My trip to Ogunquit a few weeks ago was quite the full day. I started with a sunrise shoot along the Marginal Way, helped teach a photography workshop during the afternoon, and then ended the day with a photo walk with workshop participants to Perkins Cove and back at sunset. It was exhausting, but a lot of fun. I also came home with a few images I like, which is always a nice thing.
This was one of the last images I took that day and shows the full moon rising over the Atlantic and the cliffs of the Marginal Way. And yes, the moon was this red color due to some haze in the atmosphere as it rose above the horizon. I chose a telephoto lens to compress the scene and get the moon as big as possible in the shot. It was a beautiful way to end the day.
While most people (myself included) typically aim their cameras at the iconic Motif #1 while shooting at Rockport Harbor, the view in the other direction ain’t so bad either. This was taken a few weeks ago on the night that Rockport held it’s first ever public fireworks display. I’m saving the images from that for later this week.
Today’s image was taken along the Marginal Way in Ogunquit, ME. As I mentioned the other day, Bob Lussier and I were there last week to help a friend teach a photography workshop. It started in the afternoon, but I decided to head up early to do some sunrise shooting and spend the whole day. I was once again treated with another cloudless sunrise, so I decided to minimize the sky as much as possible, and play with some long exposures of the gentle waves over the rocks.
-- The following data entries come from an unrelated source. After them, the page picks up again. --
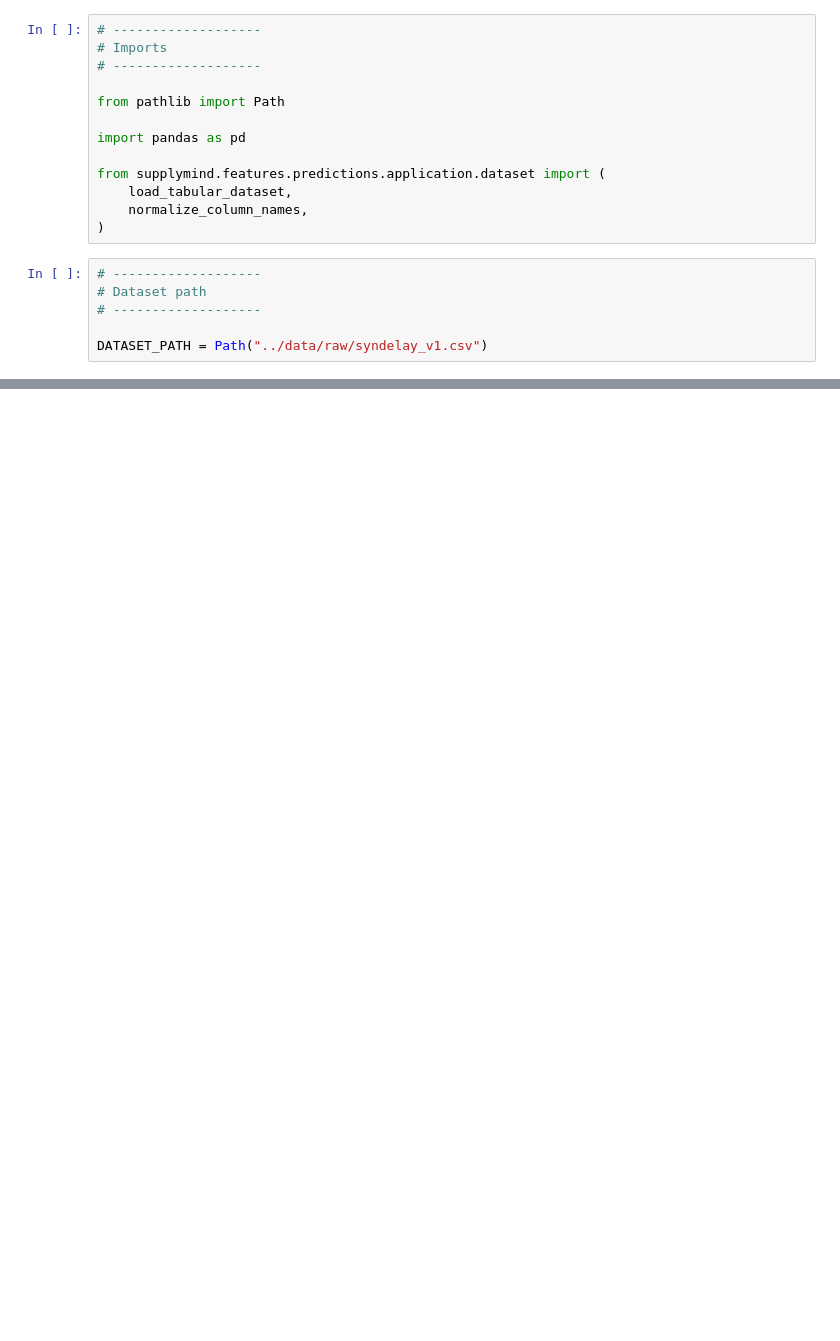
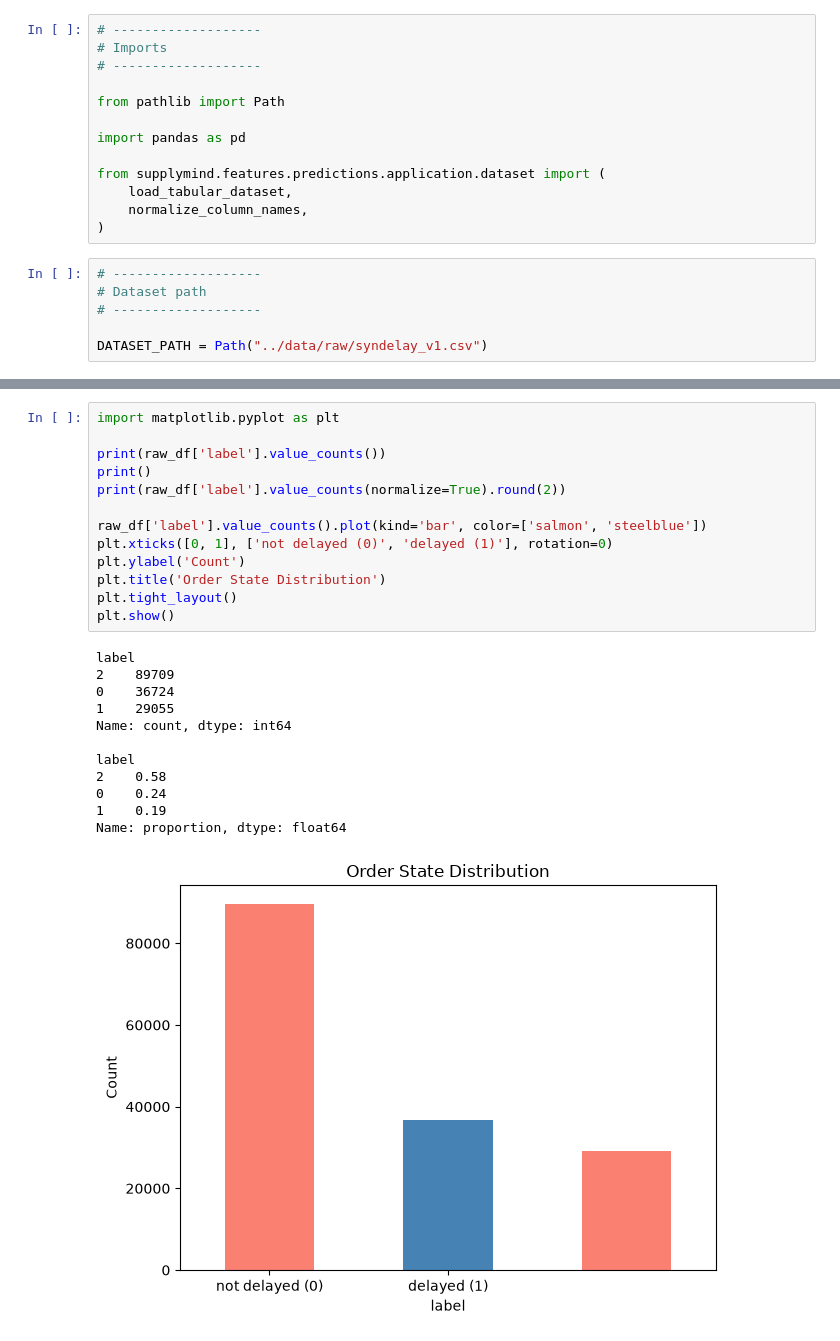
Before and after one commit to SupplyMind-AI/supplymind-ai, a Jupyter notebook: notebooks/01_dataset_understanding.ipynb, the cells around one changed output, grey strips where cells are left out. Cells and saved outputs as stored; diff of their text form; blank space fills up the shorter version.

```diff
--- a/notebooks/01_dataset_understanding.ipynb
+++ b/notebooks/01_dataset_understanding.ipynb
@@ -59,3 +121,29 @@ column_profile
+# %%
+import matplotlib.pyplot as plt
+
+print(raw_df['label'].value_counts())
+print()
+print(raw_df['label'].value_counts(normalize=True).round(2))
+
+raw_df['label'].value_counts().plot(kind='bar', color=['salmon', 'steelblue'])
+plt.xticks([0, 1], ['not delayed (0)', 'delayed (1)'], rotation=0)
+plt.ylabel('Count')
+plt.title('Order State Distribution')
+plt.tight_layout()
+plt.show()
+# %% [output]
+label
+2    89709
+0    36724
+1    29055
+Name: count, dtype: int64
+
+label
+2    0.58
+0    0.24
+1    0.19
+Name: proportion, dtype: float64
+[figure, added]
 # %%
 # -------------------
 # Duplicate inspection
```
Also changed, not shown: parts of 24 cells of this notebook, 17 other files.
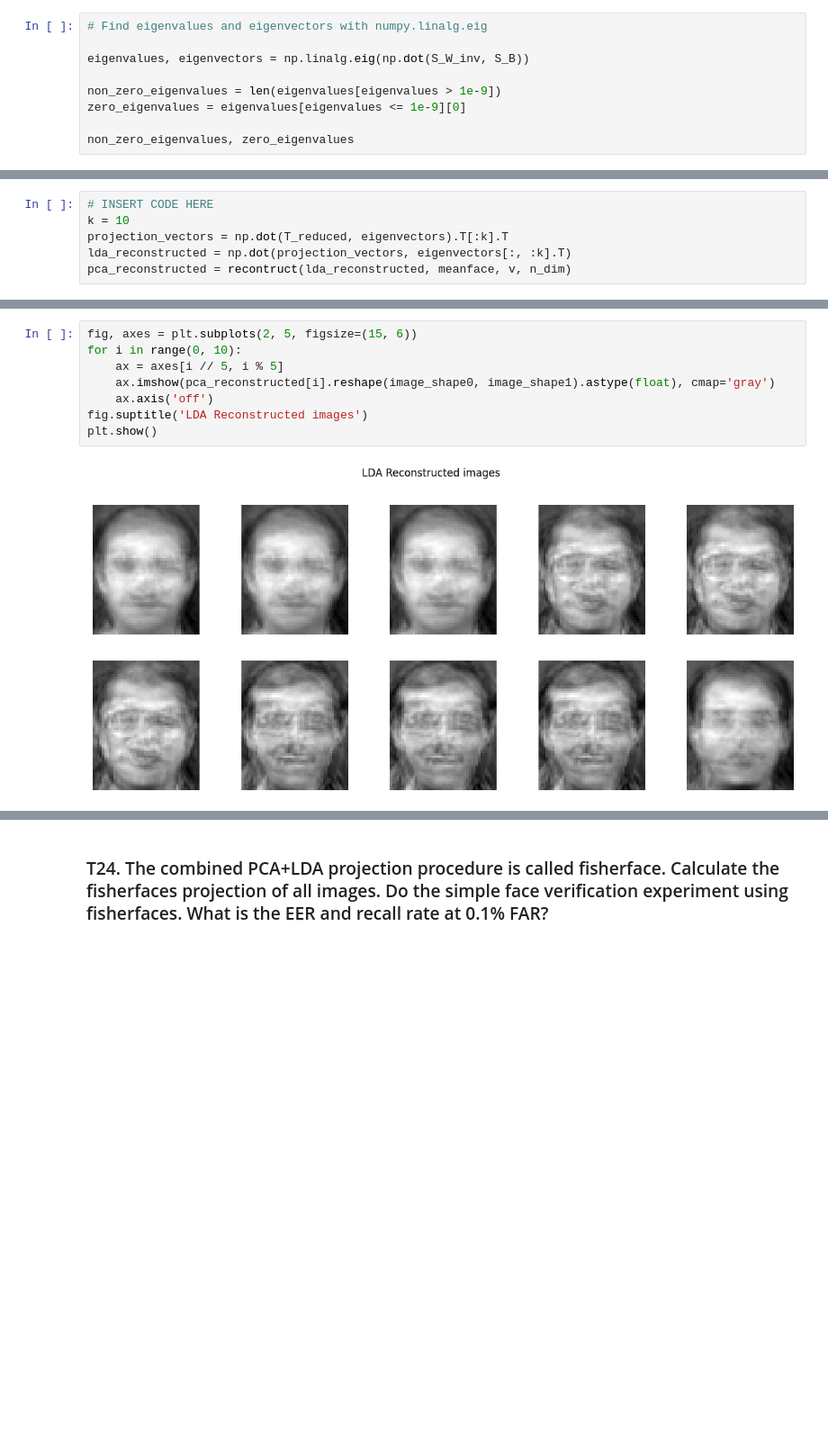
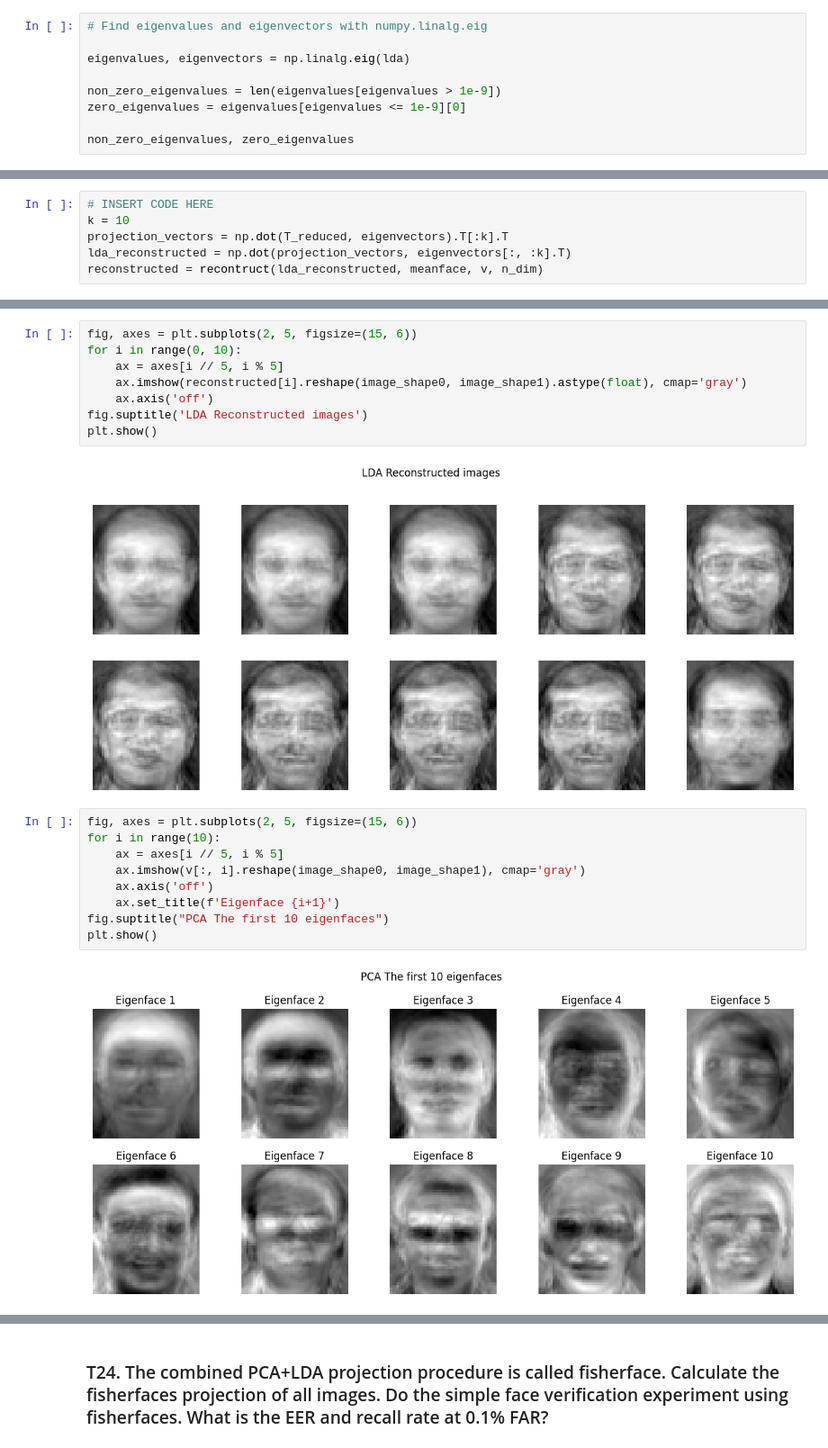
Before and after one commit to ppirch/Pattern_2024, a Jupyter notebook: HW/HW03/HW3_Fisherfaces(student).ipynb, the cells around one changed output, grey strips where cells are left out. Shown at 90% size. Cells and saved outputs as stored; diff of their text form; blank space fills up the shorter version.

```diff
--- a/HW/HW03/HW3_Fisherfaces(student).ipynb
+++ b/HW/HW03/HW3_Fisherfaces(student).ipynb
@@ -893,7 +913,7 @@ False
 # %%
 # Find eigenvalues and eigenvectors with numpy.linalg.eig
 
-eigenvalues, eigenvectors = np.linalg.eig(np.dot(S_W_inv, S_B))
+eigenvalues, eigenvectors = np.linalg.eig(lda)
 
 non_zero_eigenvalues = len(eigenvalues[eigenvalues > 1e-9])
 zero_eigenvalues = eigenvalues[eigenvalues <= 1e-9][0]
@@ -910,4 +932,4 @@ ANS:
 k = 10
 projection_vectors = np.dot(T_reduced, eigenvectors).T[:k].T
 lda_reconstructed = np.dot(projection_vectors, eigenvectors[:, :k].T)
-pca_reconstructed = recontruct(lda_reconstructed, meanface, v, n_dim)
+reconstructed = recontruct(lda_reconstructed, meanface, v, n_dim)
@@ -917,9 +937,20 @@ pca_reconstructed = recontruct(lda_reconstructed, meanface, v, n_dim)
 fig, axes = plt.subplots(2, 5, figsize=(15, 6))
 for i in range(0, 10):
     ax = axes[i // 5, i % 5]
-    ax.imshow(pca_reconstructed[i].reshape(image_shape0, image_shape1).astype(float), cmap='gray')
+    ax.imshow(reconstructed[i].reshape(image_shape0, image_shape1).astype(float), cmap='gray')
     ax.axis('off')
 fig.suptitle('LDA Reconstructed images')
 plt.show()
 # %% [output]
 [figure]
+# %%
+fig, axes = plt.subplots(2, 5, figsize=(15, 6))
+for i in range(10):
+    ax = axes[i // 5, i % 5]
+    ax.imshow(v[:, i].reshape(image_shape0, image_shape1), cmap='gray')
+    ax.axis('off')
+    ax.set_title(f'Eigenface {i+1}')
+fig.suptitle("PCA The first 10 eigenfaces")
+plt.show()
+# %% [output]
+[figure, added]
```
Also changed, not shown: parts of 42 cells of this notebook, 1 other file.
While the easiest reaction when seeing these towers of rocks and stones is to think that of aliens were here, it was pointed out to us that these are actually called wishing stones. You’ll see them sporadically along parts of the Marginal Way in Ogunquit, ME, that is until you come across this one particular section where there are literally hundreds of these towers. So many I was sure I would inadvertantly knock one over just by walking around.
Bob Lussier and I were in Ogunquit earlier this week to help a friend teach a photography workshop, and these structures were the perfect place to discuss composition, depth of field, etc. with the workshop participants. We of course had to grab some shots for ourselves too, and this is one of my favorites. We were shooting these during the middle of the day, so a black & white conversion seemed appropriate.
Make a wish.
Another sunset, another image from Gloucester. This is part of Wingaersheek Beach which is located in the western part of Gloucester. It runs along the Annisquam River and Ipswich Bay, and is a great family beach. There’s a sandbar off the beach that’s exposed at low tide, allowing you to walk hundreds of yards out. And large rocks like these can be found at one end of the beach, which provide beautiful tide pools as the tide comes in and out. It’s definitely one of my favorite local beaches.
Today’s image is from Salem Willows Park in Salem, MA. I took this shot about a year ago, and although the color was good, it just wasn’t working so I had left it for dead in the caverns of my Lightroom catalog. That is until last night. I was looking for something to post for today, and came across this series of images. When I looked closely at this particular one, I saw a composition that merely required some cropping and cloning that I hadn’t envisioned when I first took the shot.
Sometimes I find it just as rewarding to repurpose an old image as it is producing a new one.
Yes, I’m posting another image of Eastern Point Light in Gloucester. I can’t help it. And I’ll probably keep doing it. This is such a photogenic lighthouse with limitless compositional possibilities, and I love getting up there to photograph it. In particular, I really enjoy shooting from this side of it, where there are so many rocks and tide pools that you can use as a foreground interest or leading line to the lighthouse.